- **What is expected**
Please retype the data below line for line and leave out every picture.
*** Record extracts ***
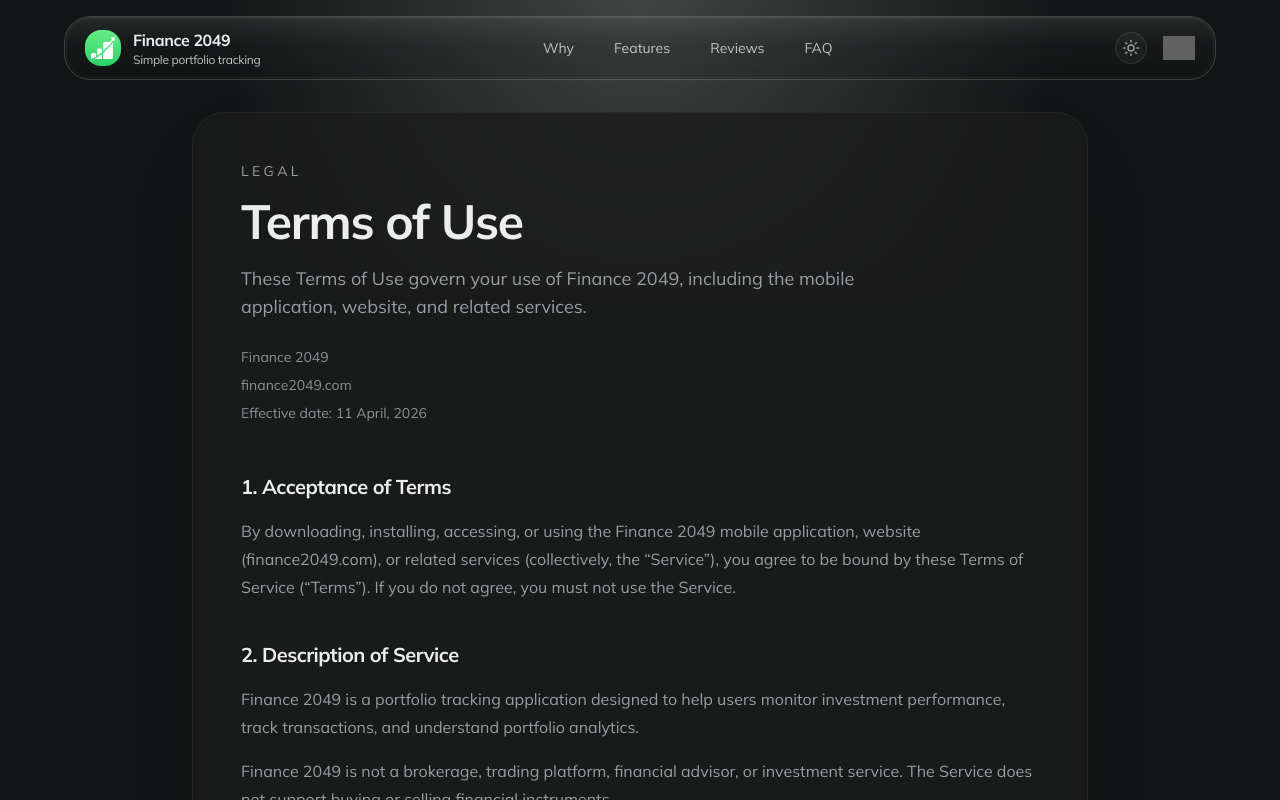
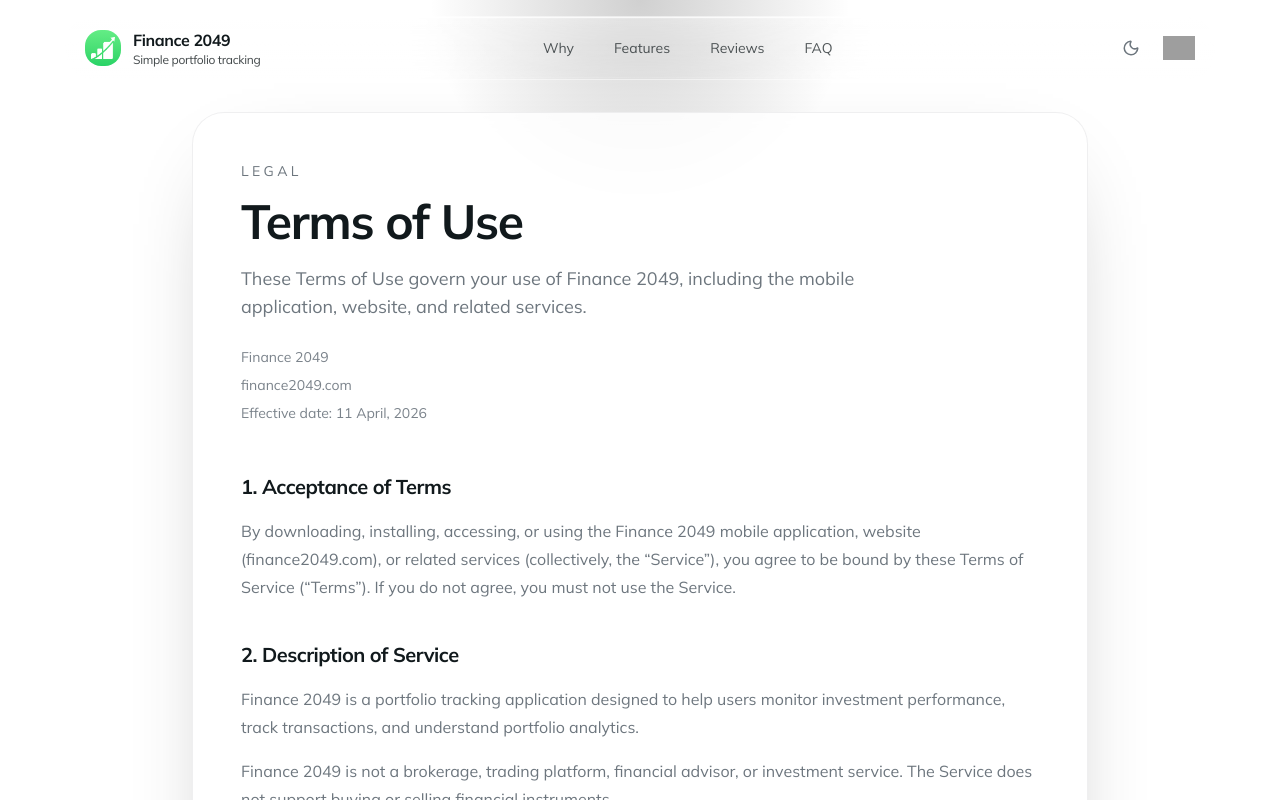
Before and after one commit to LukaGiorgadze/finance2049.com, a React (Vite) app: page /terms-and-use in a window 1280 px wide. Shown: the top 800 px of the page. Built offline with nearby package versions, Linux system fonts and the light colour scheme; grey boxes are pictures that could not be loaded.

Commit message:
theme default system

```diff
--- a/index.html
+++ b/index.html
@@ -3,6 +3,41 @@
   <head>
     <meta charset="UTF-8" />
     <meta name="viewport" content="width=device-width, initial-scale=1.0" />
+    <script>
+      (() => {
+        const storageKey = "theme";
+        const savedTheme = window.localStorage.getItem(storageKey);
+        const isSavedTheme = savedTheme === "light" || savedTheme === "dark";
+        const prefersDark = typeof window.matchMedia === "function"
+          ? window.matchMedia("(prefers-color-scheme: dark)").matches
+          : true;
+        const theme = isSavedTheme ? savedTheme : (prefersDark ? "dark" : "light");
+        const themeColor = theme === "dark" ? "#121616" : "#ffffff";
+        const root = document.documentElement;
+
+        root.classList.remove("light", "dark");
+        root.classList.add(theme);
+        root.style.colorScheme = theme;
+        document
+          .querySelector('meta[name="theme-color"]:not([media])')
+          ?.setAttribute("content", themeColor);
+      })();
+    </script>
+    <style>
+      html {
+        background: #121616;
+        color-scheme: dark;
+      }
+
+      html.light {
+        background: #ffffff;
+        color-scheme: light;
+      }
+
+      body {
+        background: transparent;
+      }
+    </style>
     <link rel="apple-touch-icon" sizes="180x180" href="/apple-touch-icon.png" />
     <link rel="icon" type="image/png" sizes="32x32" href="/favicon-32x32.png" />
     <link rel="icon" type="image/png" sizes="16x16" href="/favicon-16x16.png" />
@@ -23,7 +58,10 @@
     />
     <meta name="author" content="Finance 2049" />
     <meta name="robots" content="index, follow" />
-    <meta name="theme-color" content="#0b0b0f" />
+    <meta name="theme-color" content="#121616" />
+    <meta name="theme-color" media="(prefers-color-scheme: light)" content="#ffffff" />
+    <meta name="theme-color" media="(prefers-color-scheme: dark)" content="#121616" />
+    <meta name="color-scheme" content="light dark" />
 
     <meta property="og:title" content="Finance 2049 | Portfolio Tracking for Long-Term Investors" />
     <meta
--- a/src/components/ThemeProvider.tsx
+++ b/src/components/ThemeProvider.tsx
@@ -1,26 +1,101 @@
 import { useEffect, useState, ReactNode } from "react";
-import { ThemeContext, type Theme } from "@/components/theme-context";
+import {
+  ThemeContext,
+  THEME_COLORS,
+  THEME_STORAGE_KEY,
+  type Theme,
+} from "@/components/theme-context";
 
 const isTheme = (value: string | null): value is Theme =>
   value === "light" || value === "dark";
 
+const getSystemTheme = (): Theme => {
+  if (typeof window === "undefined" || typeof window.matchMedia !== "function") {
+    return "dark";
+  }
+
+  return window.matchMedia("(prefers-color-scheme: dark)").matches ? "dark" : "light";
+};
+
 const getInitialTheme = (): Theme => {
   if (typeof window === "undefined") return "dark";
-  const saved = localStorage.getItem("theme");
-  return isTheme(saved) ? saved : "dark";
+  const saved = localStorage.getItem(THEME_STORAGE_KEY);
+  return isTheme(saved) ? saved : getSystemTheme();
+};
+
+const syncThemeMetadata = (theme: Theme) => {
+  const themeColor = THEME_COLORS[theme];
+  document
+    .querySelector('meta[name="theme-color"]')
+    ?.setAttribute("content", themeColor);
+
+  const manifestLink = document.querySelector<HTMLLinkElement>('link[rel="manifest"]');
+  if (!manifestLink) return () => {};
+
+  const manifest = {
+    name: "Finance 2049",
+    short_name: "Finance 2049",
+    start_url: "/",
+    scope: "/",
+    display: "standalone",
+    background_color: themeColor,
+    theme_color: themeColor,
+    icons: [
+      {
+        src: "/android-chrome-192x192.png",
+        sizes: "192x192",
+        type: "image/png",
+      },
+      {
+        src: "/android-chrome-512x512.png",
+        sizes: "512x512",
+        type: "image/png",
+      },
+    ],
+  };
+
+  const objectUrl = URL.createObjectURL(
+    new Blob([JSON.stringify(manifest)], { type: "application/manifest+json" }),
+  );
+  manifestLink.href = objectUrl;
+
+  return () => {
+    URL.revokeObjectURL(objectUrl);
+  };
 };
 
 export const ThemeProvider = ({ children }: { children: ReactNode }) => {
   const [theme, setTheme] = useState<Theme>(getInitialTheme);
 
   useEffect(() => {
+    const saved = localStorage.getItem(THEME_STORAGE_KEY);
+    if (isTheme(saved) || typeof window.matchMedia !== "function") return;
+
+    const mediaQuery = window.matchMedia("(prefers-color-scheme: dark)");
+    const handleChange = (event: MediaQueryListEvent) => {
+      setTheme(event.matches ? "dark" : "light");
+    };
+
+    mediaQuery.addEventListener("change", handleChange);
+    return () => mediaQuery.removeEventListener("change", handleChange);
+  }, []);
+
+  useEffect(() => {
     const root = document.documentElement;
     root.classList.remove("light", "dark");
     root.classList.add(theme);
-    localStorage.setItem("theme", theme);
+    root.style.colorScheme = theme;
+    const cleanupMetadata = syncThemeMetadata(theme);
+
+    return cleanupMetadata;
   }, [theme]);
 
-  const toggle = () => setTheme((t) => (t === "dark" ? "light" : "dark"));
+  const toggle = () =>
+    setTheme((currentTheme) => {
+      const nextTheme = currentTheme === "dark" ? "light" : "dark";
+      localStorage.setItem(THEME_STORAGE_KEY, nextTheme);
+      return nextTheme;
+    });
 
   return (
     <ThemeContext.Provider value={{ theme, toggle }}>
--- a/src/components/theme-context.tsx
+++ b/src/components/theme-context.tsx
@@ -1,6 +1,12 @@
 import { createContext, useContext } from "react";
 
 export type Theme = "light" | "dark";
+
+export const THEME_STORAGE_KEY = "theme";
+export const THEME_COLORS: Record<Theme, string> = {
+  light: "#ffffff",
+  dark: "#121616",
+};
 
 export const ThemeContext = createContext<{ theme: Theme; toggle: () => void }>({
   theme: "dark",
```
Also changed, not shown: public/site.webmanifest.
*** End of Record extracts ***
- **Response to the task**
Before and after one commit to LukaGiorgadze/finance2049.com, a React (Vite) app: page /terms-and-use in a window 1280 px wide. Shown: the top 800 px of the page. Built offline with nearby package versions, Linux system fonts and the light colour scheme; grey boxes are pictures that could not be loaded.

Commit message:
theme default system

```diff
--- a/index.html
+++ b/index.html
@@ -3,6 +3,41 @@
   <head>
     <meta charset="UTF-8" />
     <meta name="viewport" content="width=device-width, initial-scale=1.0" />
+    <script>
+      (() => {
+        const storageKey = "theme";
+        const savedTheme = window.localStorage.getItem(storageKey);
+        const isSavedTheme = savedTheme === "light" || savedTheme === "dark";
+        const prefersDark = typeof window.matchMedia === "function"
+          ? window.matchMedia("(prefers-color-scheme: dark)").matches
+          : true;
+        const theme = isSavedTheme ? savedTheme : (prefersDark ? "dark" : "light");
+        const themeColor = theme === "dark" ? "#121616" : "#ffffff";
+        const root = document.documentElement;
+
+        root.classList.remove("light", "dark");
+        root.classList.add(theme);
+        root.style.colorScheme = theme;
+        document
+          .querySelector('meta[name="theme-color"]:not([media])')
+          ?.setAttribute("content", themeColor);
+      })();
+    </script>
+    <style>
+      html {
+        background: #121616;
+        color-scheme: dark;
+      }
+
+      html.light {
+        background: #ffffff;
+        color-scheme: light;
+      }
+
+      body {
+        background: transparent;
+      }
+    </style>
     <link rel="apple-touch-icon" sizes="180x180" href="/apple-touch-icon.png" />
     <link rel="icon" type="image/png" sizes="32x32" href="/favicon-32x32.png" />
     <link rel="icon" type="image/png" sizes="16x16" href="/favicon-16x16.png" />
@@ -23,7 +58,10 @@
     />
     <meta name="author" content="Finance 2049" />
     <meta name="robots" content="index, follow" />
-    <meta name="theme-color" content="#0b0b0f" />
+    <meta name="theme-color" content="#121616" />
+    <meta name="theme-color" media="(prefers-color-scheme: light)" content="#ffffff" />
+    <meta name="theme-color" media="(prefers-color-scheme: dark)" content="#121616" />
+    <meta name="color-scheme" content="light dark" />
 
     <meta property="og:title" content="Finance 2049 | Portfolio Tracking for Long-Term Investors" />
     <meta
--- a/src/components/ThemeProvider.tsx
+++ b/src/components/ThemeProvider.tsx
@@ -1,26 +1,101 @@
 import { useEffect, useState, ReactNode } from "react";
-import { ThemeContext, type Theme } from "@/components/theme-context";
+import {
+  ThemeContext,
+  THEME_COLORS,
+  THEME_STORAGE_KEY,
+  type Theme,
+} from "@/components/theme-context";
 
 const isTheme = (value: string | null): value is Theme =>
   value === "light" || value === "dark";
 
+const getSystemTheme = (): Theme => {
+  if (typeof window === "undefined" || typeof window.matchMedia !== "function") {
+    return "dark";
+  }
+
+  return window.matchMedia("(prefers-color-scheme: dark)").matches ? "dark" : "light";
+};
+
 const getInitialTheme = (): Theme => {
   if (typeof window === "undefined") return "dark";
-  const saved = localStorage.getItem("theme");
-  return isTheme(saved) ? saved : "dark";
+  const saved = localStorage.getItem(THEME_STORAGE_KEY);
+  return isTheme(saved) ? saved : getSystemTheme();
+};
+
+const syncThemeMetadata = (theme: Theme) => {
+  const themeColor = THEME_COLORS[theme];
+  document
+    .querySelector('meta[name="theme-color"]')
+    ?.setAttribute("content", themeColor);
+
+  const manifestLink = document.querySelector<HTMLLinkElement>('link[rel="manifest"]');
+  if (!manifestLink) return () => {};
+
+  const manifest = {
+    name: "Finance 2049",
+    short_name: "Finance 2049",
+    start_url: "/",
+    scope: "/",
+    display: "standalone",
+    background_color: themeColor,
+    theme_color: themeColor,
+    icons: [
+      {
+        src: "/android-chrome-192x192.png",
+        sizes: "192x192",
+        type: "image/png",
+      },
+      {
+        src: "/android-chrome-512x512.png",
+        sizes: "512x512",
+        type: "image/png",
+      },
+    ],
+  };
+
+  const objectUrl = URL.createObjectURL(
+    new Blob([JSON.stringify(manifest)], { type: "application/manifest+json" }),
+  );
+  manifestLink.href = objectUrl;
+
+  return () => {
+    URL.revokeObjectURL(objectUrl);
+  };
 };
 
 export const ThemeProvider = ({ children }: { children: ReactNode }) => {
   const [theme, setTheme] = useState<Theme>(getInitialTheme);
 
   useEffect(() => {
+    const saved = localStorage.getItem(THEME_STORAGE_KEY);
+    if (isTheme(saved) || typeof window.matchMedia !== "function") return;
+
+    const mediaQuery = window.matchMedia("(prefers-color-scheme: dark)");
+    const handleChange = (event: MediaQueryListEvent) => {
+      setTheme(event.matches ? "dark" : "light");
+    };
+
+    mediaQuery.addEventListener("change", handleChange);
+    return () => mediaQuery.removeEventListener("change", handleChange);
+  }, []);
+
+  useEffect(() => {
     const root = document.documentElement;
     root.classList.remove("light", "dark");
     root.classList.add(theme);
-    localStorage.setItem("theme", theme);
+    root.style.colorScheme = theme;
+    const cleanupMetadata = syncThemeMetadata(theme);
+
+    return cleanupMetadata;
   }, [theme]);
 
-  const toggle = () => setTheme((t) => (t === "dark" ? "light" : "dark"));
+  const toggle = () =>
+    setTheme((currentTheme) => {
+      const nextTheme = currentTheme === "dark" ? "light" : "dark";
+      localStorage.setItem(THEME_STORAGE_KEY, nextTheme);
+      return nextTheme;
+    });
 
   return (
     <ThemeContext.Provider value={{ theme, toggle }}>
--- a/src/components/theme-context.tsx
+++ b/src/components/theme-context.tsx
@@ -1,6 +1,12 @@
 import { createContext, useContext } from "react";
 
 export type Theme = "light" | "dark";
+
+export const THEME_STORAGE_KEY = "theme";
+export const THEME_COLORS: Record<Theme, string> = {
+  light: "#ffffff",
+  dark: "#121616",
+};
 
 export const ThemeContext = createContext<{ theme: Theme; toggle: () => void }>({
   theme: "dark",
```
Also changed, not shown: public/site.webmanifest.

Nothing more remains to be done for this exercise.